It is well established that pain has both physical and psychological components. Often by establishing the psychological aspect of pain, that is the ‘affective component’ (medical jargon,) we can greatly alleviate the physical. It is worth remembering that the brain creates pain, and it can do that in a variety of ways. It is easy to believe how deep psychological pain can become physical.

Use of the SIGN framework ((Scottish Intercollegiate Guidelines Network) assists pain management, combining up to date research and providing a plan This guideline sets out a method for initiating a therapeutic relationship with chronic pain patients.  The plan includes taking a deep history of a patients life an experience to approach the problem from al angles, psychological, physical and social.  Treatment can be drugs, therapy and physical exercises.

Drugs

Pharmacological, or drug, therapy is the initial treatment of choice. The recommendation is to use a stepwise system based on what works.  simple painkillers, such as paracetamol and ibuprofen, and then progresses to mild and then to strong opioids such as codeine and morphine-derived medications.

Tailoring medications to suit an individual patient is one of the most difficult aspects of controlling this type of pain as medications will respond differently with each patient given differing neurobiological responses. This means what works for one patient may have no impact whatsoever on another.

Alternative medications such as antidepressants, antiepileptic medications and topical preparations are also suggested if more traditional analgesics are not successful.

Psychological and behavioural therapy

Another approach is psychological therapy. This can take many forms, including cognitive therapies. These therapies are thought to increase coping skills and develop adaptive strategies amongst patients.  These methods improve quality of life. A doctors role in initial therapy is vital given their ability to influence and not reinforce unhelpful behaviours patient.

There is mixed evidence regarding psychological therapies however overall there is shown to be a positive impact of cognitive therapies on chronic pain.

Physical therapy

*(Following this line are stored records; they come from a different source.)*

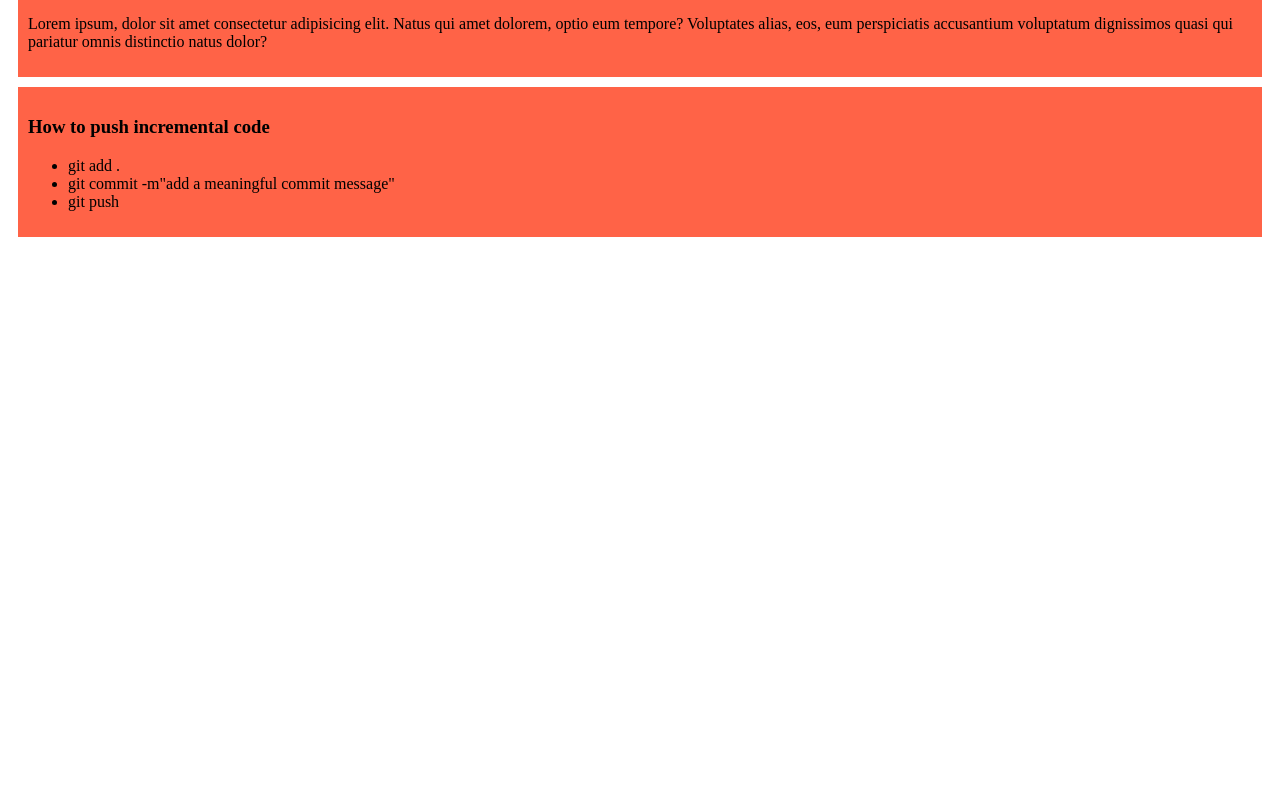
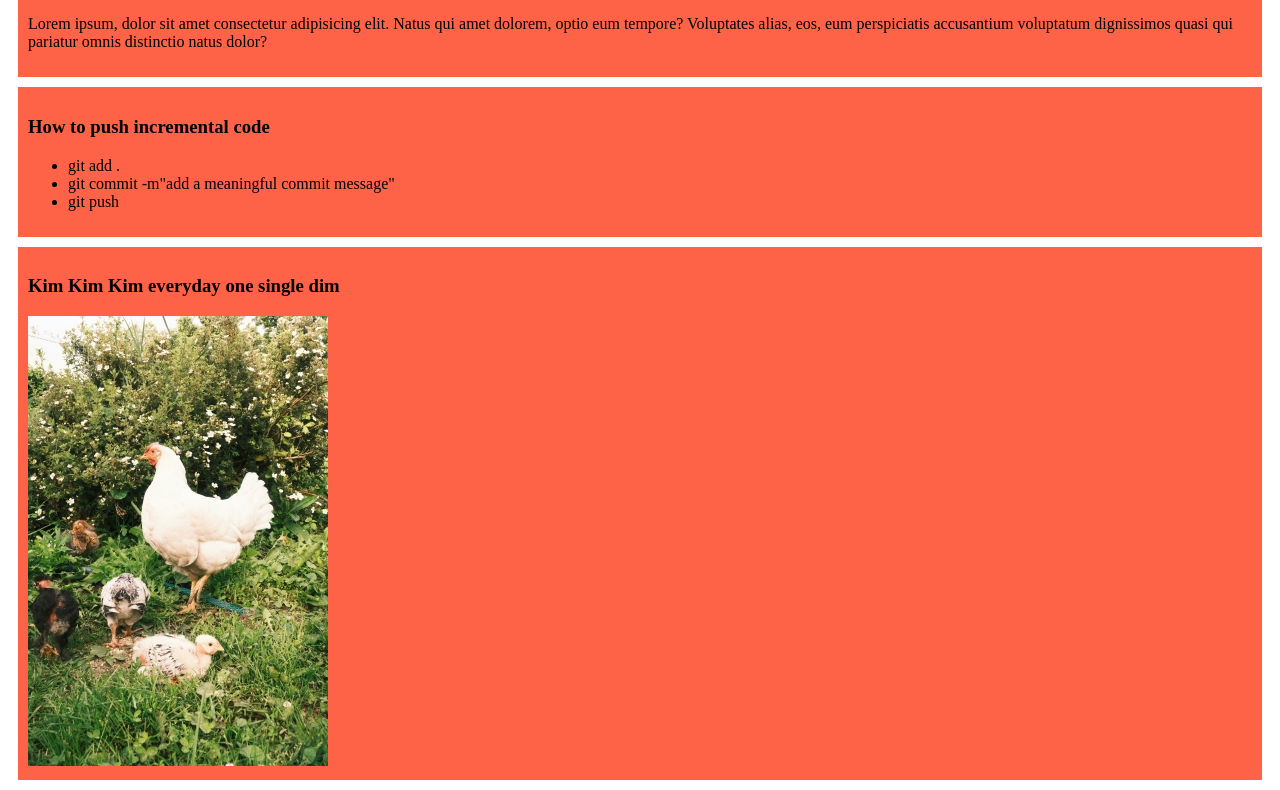
Before and after one commit to Nahid00011/my-simple-website, a plain HTML site: page index.html in a window 1280 px wide. Shown: the part 347-1137 px from the top of the page. Before the commit the page ends 800 px from the top, so only its background shows below. Drawn offline with Linux system fonts and the light colour scheme.

Commit message:
added Kim's hen picture

```diff
--- a/index.html
+++ b/index.html
@@ -42,5 +42,9 @@
         <li>git push</li>
       </ul>
     </div>
+    <div>
+      <h3>Kim Kim Kim everyday one single dim</h3>
+      <img src="images/Hen.jpg" alt="Picture of hen is coming soon" />
+    </div>
   </body>
 </html>
```
Also changed, not shown: images/Hen.jpg (added).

Physical therapies  are showing promise in chronic lower back pain.  The use of ‘alternative therapies’, in particular acupuncture, have evidence of variable quality for use in chronic pain. It is important that patients who make use of alternative therapies ensure their practitioner is registered with the relevant professional body and that they inform their GP or healthcare professional.

Some further therapies are more self-directed, including encouraging the use of chronic pain support groups which demonstrated improved psychological health.

Conclusion

This article is just a brief  overview of a subject requiring deep consideration. oChronic pain is something which effects many of the population and is an area which we do not yet have all the answers for. We hope that the above is a good start, but would value your feedback on our work and what works for you.
If anybody is struggling with chronic pain or associated conditions, please see your GP or visit the NHS website for where best to get assistance and appropriate advice.
 
Any opinions above are the author's alone and may not represent those of the NHS or Mind and Medicine. Any comment is based on the best available evidence at the time of writing.  All data is based on externally validated studies unless expressed otherwise. Novel data is representative of sample surveyed. Online recommendation is no substitute for seeing your own doctor and should not be taken as medical advice.
 
Sources

Network SIG. SIGN 136: Management of Chronic Pain. Edinburgh: SIGN; 2013.
Treede RD, Rief W, Barke A, Aziz Q, Bennett MI, Benoliel R, et al. A classification of chronic pain for ICD-11. Pain. 2015;156(6):1003-7.
 WHO. International Statistical Classification of Diseases and Related Health Problems 10th Revision. 2010.
Eccleston C, Morley SJ, Williams AC. Psychological approaches to chronic pain management: evidence and challenges. Br J Anaesth. 2013;111(1):59-63.
 Fernandez E, Turk DC. Sensory and affective components of pain: separation and synthesis. Psychol Bull. 1992;112(2):205-17.
 Finlay KA, Elander J. Reflecting the transition from pain management services to chronic pain support group attendance: An interpretative phenomenological analysis. Br J Health Psychol. 2016;21(3):660-76.